[Edit difference data]
········
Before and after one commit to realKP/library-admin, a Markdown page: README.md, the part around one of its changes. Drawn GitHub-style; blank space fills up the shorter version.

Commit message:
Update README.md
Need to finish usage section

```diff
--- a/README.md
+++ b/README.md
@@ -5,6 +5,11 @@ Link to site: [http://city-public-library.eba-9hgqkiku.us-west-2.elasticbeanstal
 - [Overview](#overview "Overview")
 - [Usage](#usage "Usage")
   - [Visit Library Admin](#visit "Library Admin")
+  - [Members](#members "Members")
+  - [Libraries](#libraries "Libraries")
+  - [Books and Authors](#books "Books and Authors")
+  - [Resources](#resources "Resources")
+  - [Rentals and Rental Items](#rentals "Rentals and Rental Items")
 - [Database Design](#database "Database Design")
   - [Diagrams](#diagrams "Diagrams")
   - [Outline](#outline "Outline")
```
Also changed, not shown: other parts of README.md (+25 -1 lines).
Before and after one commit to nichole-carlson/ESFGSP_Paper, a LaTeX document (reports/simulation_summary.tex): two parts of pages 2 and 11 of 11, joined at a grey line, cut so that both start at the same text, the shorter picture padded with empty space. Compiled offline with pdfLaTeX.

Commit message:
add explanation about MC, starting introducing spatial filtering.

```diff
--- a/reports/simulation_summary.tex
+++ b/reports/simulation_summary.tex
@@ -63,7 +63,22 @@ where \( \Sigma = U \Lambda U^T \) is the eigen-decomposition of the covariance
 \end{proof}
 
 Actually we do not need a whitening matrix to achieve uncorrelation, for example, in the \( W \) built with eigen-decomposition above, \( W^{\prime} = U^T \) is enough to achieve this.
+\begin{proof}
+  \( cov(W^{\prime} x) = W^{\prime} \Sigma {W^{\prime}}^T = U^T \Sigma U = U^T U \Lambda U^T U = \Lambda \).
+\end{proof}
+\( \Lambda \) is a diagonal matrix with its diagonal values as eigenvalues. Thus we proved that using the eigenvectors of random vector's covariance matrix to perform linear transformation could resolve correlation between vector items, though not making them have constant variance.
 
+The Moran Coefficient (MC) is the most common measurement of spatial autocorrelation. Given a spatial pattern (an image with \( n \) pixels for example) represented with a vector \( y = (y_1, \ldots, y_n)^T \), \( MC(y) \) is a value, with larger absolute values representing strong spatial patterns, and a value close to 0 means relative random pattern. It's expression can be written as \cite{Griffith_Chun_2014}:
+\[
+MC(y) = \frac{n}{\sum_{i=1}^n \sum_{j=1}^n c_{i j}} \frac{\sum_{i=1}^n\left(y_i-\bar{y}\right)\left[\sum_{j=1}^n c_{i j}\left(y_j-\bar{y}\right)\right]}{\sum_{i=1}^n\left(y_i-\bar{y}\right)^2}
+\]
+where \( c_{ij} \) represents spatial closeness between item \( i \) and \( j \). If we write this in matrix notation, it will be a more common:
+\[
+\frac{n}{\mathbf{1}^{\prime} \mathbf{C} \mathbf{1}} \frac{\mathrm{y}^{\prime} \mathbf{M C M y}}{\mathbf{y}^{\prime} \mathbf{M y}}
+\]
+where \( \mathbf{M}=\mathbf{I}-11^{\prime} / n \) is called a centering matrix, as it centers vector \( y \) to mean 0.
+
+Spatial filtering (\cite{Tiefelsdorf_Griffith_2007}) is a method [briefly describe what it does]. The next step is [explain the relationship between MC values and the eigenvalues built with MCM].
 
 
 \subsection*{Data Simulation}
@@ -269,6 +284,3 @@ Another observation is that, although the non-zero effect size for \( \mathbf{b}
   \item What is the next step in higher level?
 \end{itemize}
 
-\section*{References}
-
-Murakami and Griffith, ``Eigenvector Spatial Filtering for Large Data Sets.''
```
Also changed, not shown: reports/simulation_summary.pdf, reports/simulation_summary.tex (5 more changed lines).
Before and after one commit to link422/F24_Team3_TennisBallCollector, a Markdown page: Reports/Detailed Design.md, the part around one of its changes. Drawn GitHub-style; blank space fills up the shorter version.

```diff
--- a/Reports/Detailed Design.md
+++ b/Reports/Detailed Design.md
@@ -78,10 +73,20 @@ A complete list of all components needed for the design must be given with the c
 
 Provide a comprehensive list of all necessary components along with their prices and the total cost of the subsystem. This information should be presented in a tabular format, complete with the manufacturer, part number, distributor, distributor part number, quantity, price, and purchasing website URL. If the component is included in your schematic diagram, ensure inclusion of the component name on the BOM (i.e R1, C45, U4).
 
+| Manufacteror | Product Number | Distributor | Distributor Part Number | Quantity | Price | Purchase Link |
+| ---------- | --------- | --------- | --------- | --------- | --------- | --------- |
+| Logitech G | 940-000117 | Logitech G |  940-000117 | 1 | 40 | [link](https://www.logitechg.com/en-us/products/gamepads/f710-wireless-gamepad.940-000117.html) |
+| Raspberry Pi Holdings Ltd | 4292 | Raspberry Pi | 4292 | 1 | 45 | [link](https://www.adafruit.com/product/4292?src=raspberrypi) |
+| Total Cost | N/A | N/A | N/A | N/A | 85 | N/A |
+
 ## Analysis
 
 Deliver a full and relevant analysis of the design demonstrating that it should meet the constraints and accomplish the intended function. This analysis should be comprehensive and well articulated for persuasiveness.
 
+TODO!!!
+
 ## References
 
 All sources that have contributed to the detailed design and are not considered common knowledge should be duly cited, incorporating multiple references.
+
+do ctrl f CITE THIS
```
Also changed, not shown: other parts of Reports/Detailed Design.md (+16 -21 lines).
········
*Work to complete*
A faithful, word-for-word copy of the data is the expected answer.

*Response*
Before and after one commit to realKP/library-admin, a Markdown page: README.md, the part around one of its changes. Drawn GitHub-style; blank space fills up the shorter version.

Commit message:
Update README.md
Need to finish usage section

```diff
--- a/README.md
+++ b/README.md
@@ -5,6 +5,11 @@ Link to site: [http://city-public-library.eba-9hgqkiku.us-west-2.elasticbeanstal
 - [Overview](#overview "Overview")
 - [Usage](#usage "Usage")
   - [Visit Library Admin](#visit "Library Admin")
+  - [Members](#members "Members")
+  - [Libraries](#libraries "Libraries")
+  - [Books and Authors](#books "Books and Authors")
+  - [Resources](#resources "Resources")
+  - [Rentals and Rental Items](#rentals "Rentals and Rental Items")
 - [Database Design](#database "Database Design")
   - [Diagrams](#diagrams "Diagrams")
   - [Outline](#outline "Outline")
```
Also changed, not shown: other parts of README.md (+25 -1 lines).
Before and after one commit to nichole-carlson/ESFGSP_Paper, a LaTeX document (reports/simulation_summary.tex): two parts of pages 2 and 11 of 11, joined at a grey line, cut so that both start at the same text, the shorter picture padded with empty space. Compiled offline with pdfLaTeX.

Commit message:
add explanation about MC, starting introducing spatial filtering.

```diff
--- a/reports/simulation_summary.tex
+++ b/reports/simulation_summary.tex
@@ -63,7 +63,22 @@ where \( \Sigma = U \Lambda U^T \) is the eigen-decomposition of the covariance
 \end{proof}
 
 Actually we do not need a whitening matrix to achieve uncorrelation, for example, in the \( W \) built with eigen-decomposition above, \( W^{\prime} = U^T \) is enough to achieve this.
+\begin{proof}
+  \( cov(W^{\prime} x) = W^{\prime} \Sigma {W^{\prime}}^T = U^T \Sigma U = U^T U \Lambda U^T U = \Lambda \).
+\end{proof}
+\( \Lambda \) is a diagonal matrix with its diagonal values as eigenvalues. Thus we proved that using the eigenvectors of random vector's covariance matrix to perform linear transformation could resolve correlation between vector items, though not making them have constant variance.
 
+The Moran Coefficient (MC) is the most common measurement of spatial autocorrelation. Given a spatial pattern (an image with \( n \) pixels for example) represented with a vector \( y = (y_1, \ldots, y_n)^T \), \( MC(y) \) is a value, with larger absolute values representing strong spatial patterns, and a value close to 0 means relative random pattern. It's expression can be written as \cite{Griffith_Chun_2014}:
+\[
+MC(y) = \frac{n}{\sum_{i=1}^n \sum_{j=1}^n c_{i j}} \frac{\sum_{i=1}^n\left(y_i-\bar{y}\right)\left[\sum_{j=1}^n c_{i j}\left(y_j-\bar{y}\right)\right]}{\sum_{i=1}^n\left(y_i-\bar{y}\right)^2}
+\]
+where \( c_{ij} \) represents spatial closeness between item \( i \) and \( j \). If we write this in matrix notation, it will be a more common:
+\[
+\frac{n}{\mathbf{1}^{\prime} \mathbf{C} \mathbf{1}} \frac{\mathrm{y}^{\prime} \mathbf{M C M y}}{\mathbf{y}^{\prime} \mathbf{M y}}
+\]
+where \( \mathbf{M}=\mathbf{I}-11^{\prime} / n \) is called a centering matrix, as it centers vector \( y \) to mean 0.
+
+Spatial filtering (\cite{Tiefelsdorf_Griffith_2007}) is a method [briefly describe what it does]. The next step is [explain the relationship between MC values and the eigenvalues built with MCM].
 
 
 \subsection*{Data Simulation}
@@ -269,6 +284,3 @@ Another observation is that, although the non-zero effect size for \( \mathbf{b}
   \item What is the next step in higher level?
 \end{itemize}
 
-\section*{References}
-
-Murakami and Griffith, ``Eigenvector Spatial Filtering for Large Data Sets.''
```
Also changed, not shown: reports/simulation_summary.pdf, reports/simulation_summary.tex (5 more changed lines).
Before and after one commit to link422/F24_Team3_TennisBallCollector, a Markdown page: Reports/Detailed Design.md, the part around one of its changes. Drawn GitHub-style; blank space fills up the shorter version.

```diff
--- a/Reports/Detailed Design.md
+++ b/Reports/Detailed Design.md
@@ -78,10 +73,20 @@ A complete list of all components needed for the design must be given with the c
 
 Provide a comprehensive list of all necessary components along with their prices and the total cost of the subsystem. This information should be presented in a tabular format, complete with the manufacturer, part number, distributor, distributor part number, quantity, price, and purchasing website URL. If the component is included in your schematic diagram, ensure inclusion of the component name on the BOM (i.e R1, C45, U4).
 
+| Manufacteror | Product Number | Distributor | Distributor Part Number | Quantity | Price | Purchase Link |
+| ---------- | --------- | --------- | --------- | --------- | --------- | --------- |
+| Logitech G | 940-000117 | Logitech G |  940-000117 | 1 | 40 | [link](https://www.logitechg.com/en-us/products/gamepads/f710-wireless-gamepad.940-000117.html) |
+| Raspberry Pi Holdings Ltd | 4292 | Raspberry Pi | 4292 | 1 | 45 | [link](https://www.adafruit.com/product/4292?src=raspberrypi) |
+| Total Cost | N/A | N/A | N/A | N/A | 85 | N/A |
+
 ## Analysis
 
 Deliver a full and relevant analysis of the design demonstrating that it should meet the constraints and accomplish the intended function. This analysis should be comprehensive and well articulated for persuasiveness.
 
+TODO!!!
+
 ## References
 
 All sources that have contributed to the detailed design and are not considered common knowledge should be duly cited, incorporating multiple references.
+
+do ctrl f CITE THIS
```
Also changed, not shown: other parts of Reports/Detailed Design.md (+16 -21 lines).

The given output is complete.